··· Source records ···

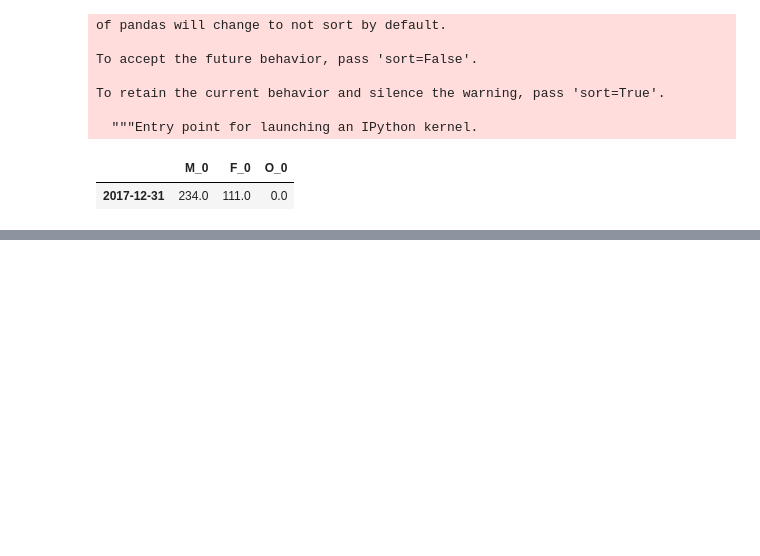
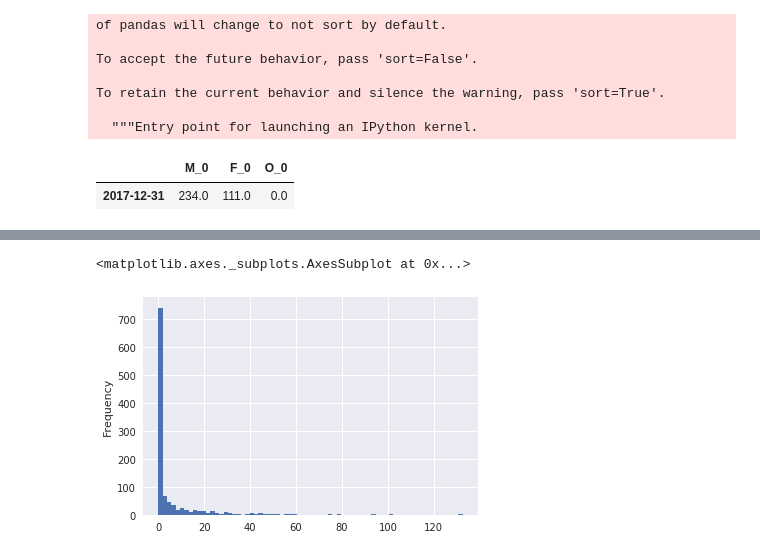
Before and after one commit to omadson/PhD, a Jupyter notebook: notebooks/clean_pr_dataset.ipynb, the cells around one changed output, grey strips where cells are left out. Saved outputs shown, nothing was run; the diff lists cells and outputs as text; code cells hidden in the pictures; blank space fills up the shorter version.

```diff
--- a/notebooks/clean_pr_dataset.ipynb
+++ b/notebooks/clean_pr_dataset.ipynb
@@ -127,0 +169,5 @@ pd.read_json('https://api.calendario.com.br/?json=true&ano=%s&ibge=2304400&token
+# %%
+dataset['max_pr'].plot.hist(bins=70)
+# %% [output]
+<matplotlib.axes._subplots.AxesSubplot at 0x...>
+[figure, added]
```
Also changed, not shown: parts of 9 cells of this notebook, 1 other file.
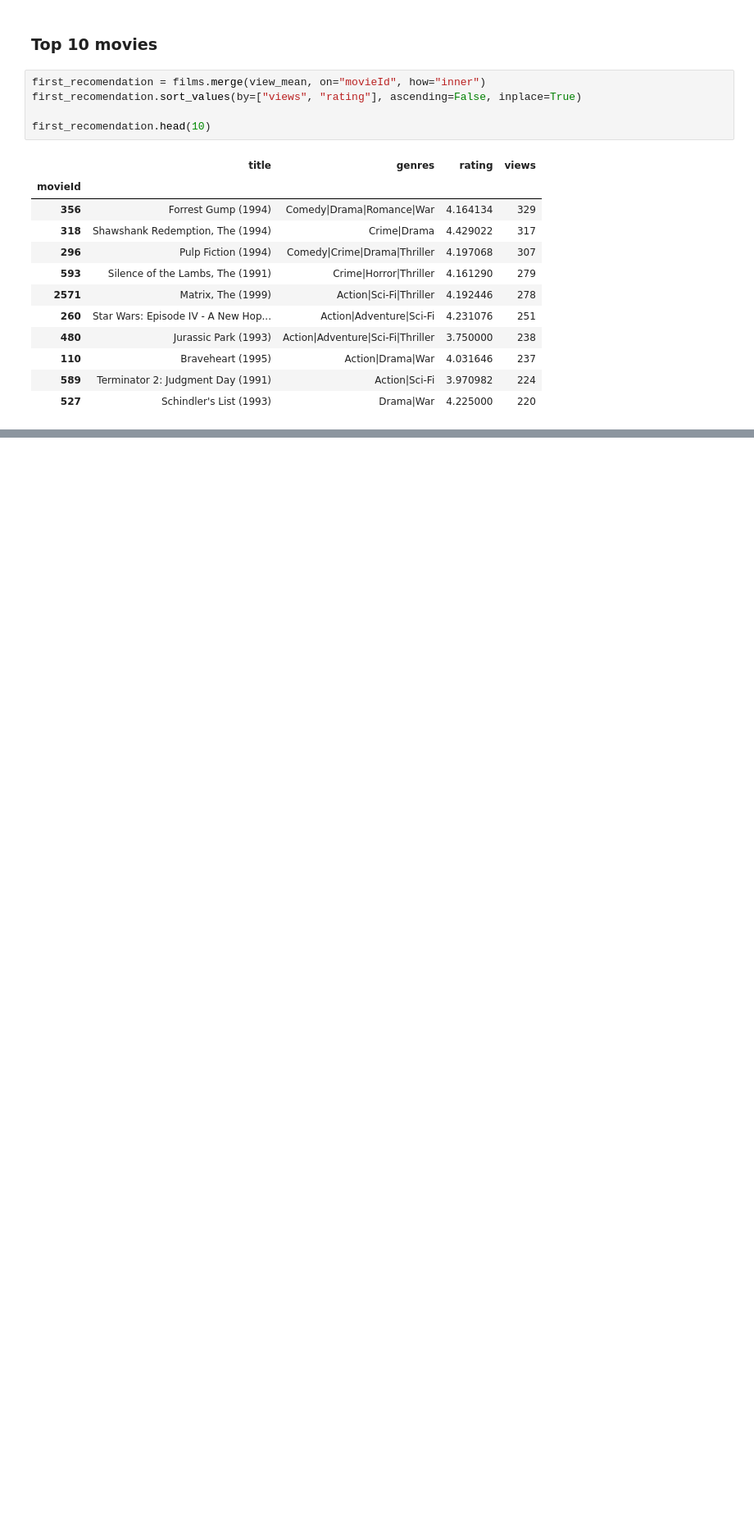
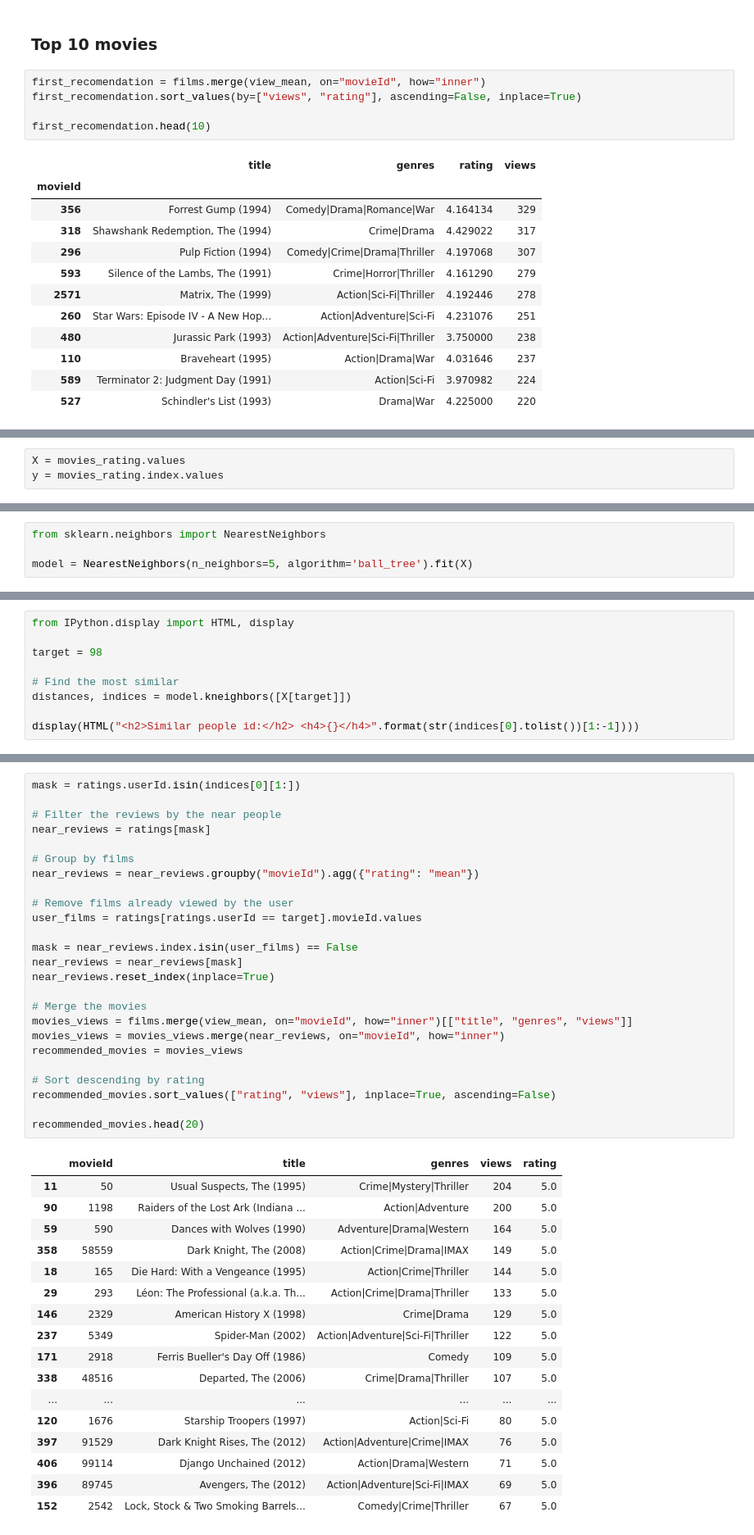
Before and after one commit to alaurentinoofficial/movielens-recomendation-system, a Jupyter notebook: recomendation.ipynb, the cells around one changed output, grey strips where cells are left out. Shown: that part at 82% size. Drawn from its saved outputs; the diff is of its cells as text; blank space fills up the shorter version.

```diff
--- a/recomendation.ipynb
+++ b/recomendation.ipynb
@@ -89,0 +125,3 @@ first_recomendation[["Comedy|Crime" in genre for genre in first_recomendation.ge
+# %%
+X = movies_rating.values
+y = movies_rating.index.values
@@ -89,0 +130,4 @@ first_recomendation[["Comedy|Crime" in genre for genre in first_recomendation.ge
+# %%
+from sklearn.neighbors import NearestNeighbors
+
+model = NearestNeighbors(n_neighbors=5, algorithm='ball_tree').fit(X)
@@ -89,0 +139,9 @@ first_recomendation[["Comedy|Crime" in genre for genre in first_recomendation.ge
+# %%
+from IPython.display import HTML, display
+
+target = 98
+
+# Find the most similar
+distances, indices = model.kneighbors([X[target]])
+
+display(HTML("<h2>Similar people id:</h2> <h4>{}</h4>".format(str(indices[0].tolist())[1:-1])))
@@ -89,0 +156,43 @@ first_recomendation[["Comedy|Crime" in genre for genre in first_recomendation.ge
+# %%
+mask = ratings.userId.isin(indices[0][1:])
+
+# Filter the reviews by the near people
+near_reviews = ratings[mask]
+
+# Group by films
+near_reviews = near_reviews.groupby("movieId").agg({"rating": "mean"})
+
+# Remove films already viewed by the user
+user_films = ratings[ratings.userId == target].movieId.values
+
+mask = near_reviews.index.isin(user_films) == False
+near_reviews = near_reviews[mask]
+near_reviews.reset_index(inplace=True)
+
+# Merge the movies
+movies_views = films.merge(view_mean, on="movieId", how="inner")[["title", "genres", "views"]]
+movies_views = movies_views.merge(near_reviews, on="movieId", how="inner")
+recommended_movies = movies_views
+
+# Sort descending by rating
+recommended_movies.sort_values(["rating", "views"], inplace=True, ascending=False)
+
+recommended_movies.head(20)
+# %% [output]
+|  | movieId | title | genres | views | rating |
+| 11 | 50 | Usual Suspects, The (1995) | Crime|Mystery|Thriller | 204 | 5.0 |
+| 90 | 1198 | Raiders of the Lost Ark (Indiana ... | Action|Adventure | 200 | 5.0 |
+| 59 | 590 | Dances with Wolves (1990) | Adventure|Drama|Western | 164 | 5.0 |
+| 358 | 58559 | Dark Knight, The (2008) | Action|Crime|Drama|IMAX | 149 | 5.0 |
+| 18 | 165 | Die Hard: With a Vengeance (1995) | Action|Crime|Thriller | 144 | 5.0 |
+| 29 | 293 | Léon: The Professional (a.k.a. Th... | Action|Crime|Drama|Thriller | 133 | 5.0 |
+| 146 | 2329 | American History X (1998) | Crime|Drama | 129 | 5.0 |
+| 237 | 5349 | Spider-Man (2002) | Action|Adventure|Sci-Fi|Thriller | 122 | 5.0 |
+| 171 | 2918 | Ferris Bueller's Day Off (1986) | Comedy | 109 | 5.0 |
+| 338 | 48516 | Departed, The (2006) | Crime|Drama|Thriller | 107 | 5.0 |
+| ... | ... | ... | ... | ... | ... |
+| 120 | 1676 | Starship Troopers (1997) | Action|Sci-Fi | 80 | 5.0 |
+| 397 | 91529 | Dark Knight Rises, The (2012) | Action|Adventure|Crime|IMAX | 76 | 5.0 |
+| 406 | 99114 | Django Unchained (2012) | Action|Drama|Western | 71 | 5.0 |
+| 396 | 89745 | Avengers, The (2012) | Action|Adventure|Sci-Fi|IMAX | 69 | 5.0 |
+| 152 | 2542 | Lock, Stock & Two Smoking Barrels... | Comedy|Crime|Thriller | 67 | 5.0 |
```
Also changed, not shown: parts of 14 cells of this notebook.
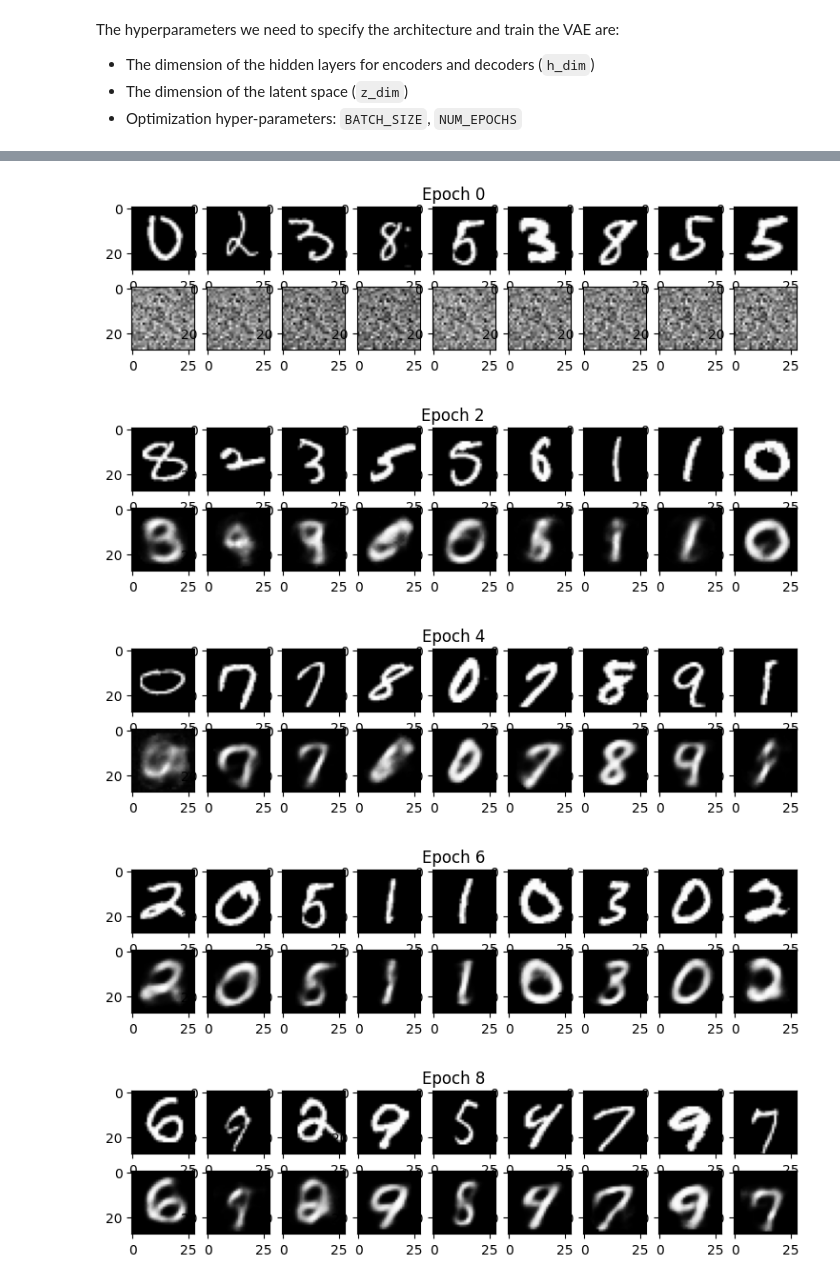
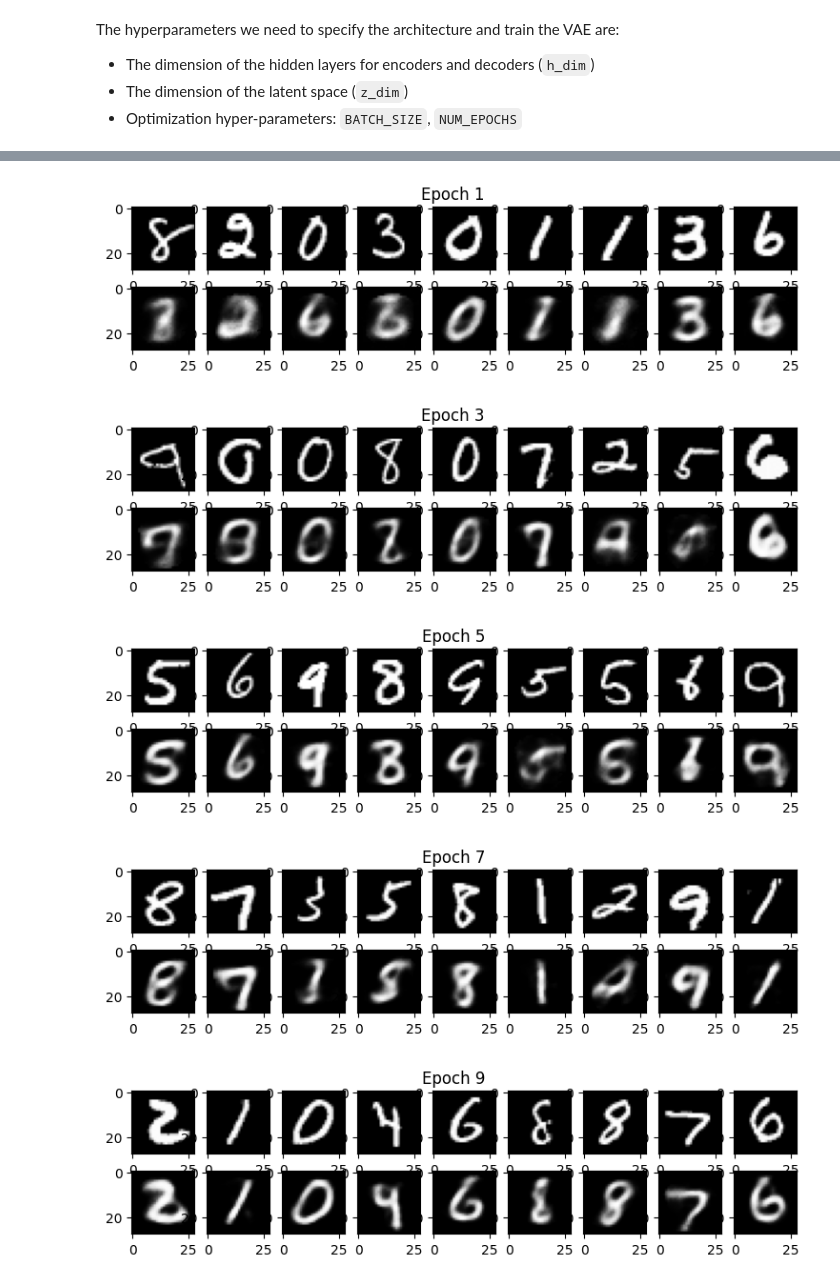
Before and after one commit to jonathancavallin/LCP_B_Project_REDIS, a Jupyter notebook: VAE_versione0.ipynb, the cells around one changed output, grey strips where cells are left out. Drawn from its saved outputs; the diff is of its cells as text; code cells hidden in the pictures.

```diff
--- a/VAE_versione0.ipynb
+++ b/VAE_versione0.ipynb
@@ -294,27 +207,23 @@ for epoch in range(NUM_EPOCHS):
 # %%
 # to see the images
-for k in range(0, NUM_EPOCHS, 2):
+for k in range(1, NUM_EPOCHS, 2):
   plt.figure(figsize=(9, 2))
   plt.gray()
   imgs = outputs[k][1].cpu().detach().numpy()
   recon = outputs[k][2].cpu().detach().numpy()
   for i, item in enumerate(imgs):
     if i >= 9: break
-    plt.subplot(2, 9, i+1)
-    #item = item.reshape(28, 28)
-    #plt.imshow(item)
+    plt.subplot(2, 9, i + 1)
     plt.imshow(imgs[i].reshape(28, 28), cmap='gray')
 
-    plt.subplot(2, 9, 9+i+1)
-    #item = item.reshape(28, 28)
-    #plt.imshow(item)
+    plt.subplot(2, 9, 9 + i + 1)
     plt.imshow(recon[i].reshape(28, 28), cmap='gray')
 
   plt.suptitle(f"Epoch {outputs[k][0]}")
   plt.show()
 # %% [output]
-[figure, old version]
+[figure, new version]
-[figure, old version]
+[figure, new version]
-[figure, old version]
+[figure, new version]
-[figure, old version]
+[figure, new version]
-[figure, old version]
+[figure, new version]
```
Also changed, not shown: parts of 8 cells of this notebook.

···

* **What to work on**:
Starting at the first line of the records and stopping after the line with "Also changed, not shown: parts of 9", copy each line exactly; pictures stay out.

* **Worked solution**:
Before and after one commit to omadson/PhD, a Jupyter notebook: notebooks/clean_pr_dataset.ipynb, the cells around one changed output, grey strips where cells are left out. Saved outputs shown, nothing was run; the diff lists cells and outputs as text; code cells hidden in the pictures; blank space fills up the shorter version.

```diff
--- a/notebooks/clean_pr_dataset.ipynb
+++ b/notebooks/clean_pr_dataset.ipynb
@@ -127,0 +169,5 @@ pd.read_json('https://api.calendario.com.br/?json=true&ano=%s&ibge=2304400&token
+# %%
+dataset['max_pr'].plot.hist(bins=70)
+# %% [output]
+<matplotlib.axes._subplots.AxesSubplot at 0x...>
+[figure, added]
```
Also changed, not shown: parts of 9 cells of this notebook, 1 other file.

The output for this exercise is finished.